The Use of Nicotine Containing Product in Times of COVID-19

By Marcela Carvajal

Early studies suggest that smokers who develop COVID-19 are 14 times more likely than nonsmokers to need intensive treatment. Source: Google/Hannah Norman/KHN.

We are living in a time when information in the media related to the prevention of tobacco use and other nicotine-containing products has been relegated to the background. With the increase in coronavirus (COVID-19) cases worldwide, substantially affecting our community in Nebraska, it is critical to report on the measures that have been taken to  prevent its spread from continuing. The main measure to prevent the spread of the disease has been social distancing of people, which can lead to economic, physical, and mental health issues. Thus, some symptoms and feelings associated with the current crisis, such as anxiety, stress, and depression can lead many people to use nicotine-containing products in an uncontrolled manner to free themselves from tension.  However, the use of these products rather than a temporary solution poses a bigger social problem, considering that it affects not only tobacco or e-cigarette users but also those in their inner social circle.

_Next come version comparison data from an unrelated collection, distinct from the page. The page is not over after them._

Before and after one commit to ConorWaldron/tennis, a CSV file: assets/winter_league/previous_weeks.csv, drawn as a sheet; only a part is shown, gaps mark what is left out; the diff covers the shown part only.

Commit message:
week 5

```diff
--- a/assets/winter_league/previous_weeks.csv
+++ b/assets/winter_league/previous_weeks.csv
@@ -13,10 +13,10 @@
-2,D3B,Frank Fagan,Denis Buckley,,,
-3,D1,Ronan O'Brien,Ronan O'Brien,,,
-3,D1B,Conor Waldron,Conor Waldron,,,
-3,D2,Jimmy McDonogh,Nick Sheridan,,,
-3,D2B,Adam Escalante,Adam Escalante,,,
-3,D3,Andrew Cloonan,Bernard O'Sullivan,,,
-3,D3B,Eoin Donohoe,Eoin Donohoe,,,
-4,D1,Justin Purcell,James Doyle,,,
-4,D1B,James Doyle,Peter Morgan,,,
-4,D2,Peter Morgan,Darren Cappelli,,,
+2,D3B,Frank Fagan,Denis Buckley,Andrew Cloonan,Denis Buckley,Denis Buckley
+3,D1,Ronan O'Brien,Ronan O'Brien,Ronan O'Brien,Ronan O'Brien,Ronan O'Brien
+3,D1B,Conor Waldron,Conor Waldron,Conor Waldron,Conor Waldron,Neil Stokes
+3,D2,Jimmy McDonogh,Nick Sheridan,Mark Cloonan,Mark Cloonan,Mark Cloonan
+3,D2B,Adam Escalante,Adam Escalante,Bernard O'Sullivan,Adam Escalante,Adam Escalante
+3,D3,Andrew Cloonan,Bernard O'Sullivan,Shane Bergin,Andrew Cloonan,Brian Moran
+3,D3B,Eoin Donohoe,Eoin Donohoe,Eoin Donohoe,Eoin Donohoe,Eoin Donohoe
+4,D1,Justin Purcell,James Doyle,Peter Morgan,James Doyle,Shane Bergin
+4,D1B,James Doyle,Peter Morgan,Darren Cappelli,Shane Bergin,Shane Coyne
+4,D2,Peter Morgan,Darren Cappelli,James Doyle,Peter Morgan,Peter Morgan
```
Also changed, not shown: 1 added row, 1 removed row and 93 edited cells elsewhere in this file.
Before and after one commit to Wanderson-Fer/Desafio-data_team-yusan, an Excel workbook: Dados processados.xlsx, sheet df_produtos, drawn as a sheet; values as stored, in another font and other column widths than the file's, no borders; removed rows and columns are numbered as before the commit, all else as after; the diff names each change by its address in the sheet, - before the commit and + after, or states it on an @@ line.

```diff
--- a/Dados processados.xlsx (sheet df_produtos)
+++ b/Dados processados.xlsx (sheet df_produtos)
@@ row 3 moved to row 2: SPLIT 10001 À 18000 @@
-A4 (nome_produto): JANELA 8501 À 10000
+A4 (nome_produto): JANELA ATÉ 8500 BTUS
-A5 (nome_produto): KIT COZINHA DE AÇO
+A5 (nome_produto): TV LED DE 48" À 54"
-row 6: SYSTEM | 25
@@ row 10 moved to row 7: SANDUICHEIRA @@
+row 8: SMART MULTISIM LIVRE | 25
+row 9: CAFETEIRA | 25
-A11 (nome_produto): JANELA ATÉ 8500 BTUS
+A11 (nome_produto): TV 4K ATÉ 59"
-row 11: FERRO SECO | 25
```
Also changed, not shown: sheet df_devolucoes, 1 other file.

Thus, people who use nicotine-containing products, whether conventional cigarettes, electronic devices or the like, are detrimental to their health. Studies have found that the use of these products affects the immune system by decreasing its ability to respond to infections. In addition, many smokers or vapers may develop lung diseases, reducing their chances of fighting viral diseases that attack the respiratory system. This situation puts smokers at a higher risk for infectious diseases such as COVID-19. Furthermore, an additional risk of contracting the coronavirus has been observed among smokers or vapers due to the frequent contact of their fingers with their lips when smoking or vaping, increasing the risk of transmission of the virus from their hands to their mouths. In addition to the adverse health effects described, chewing tobacco is not a safe alternative since spitting increases the risk of spreading the virus and infecting other people.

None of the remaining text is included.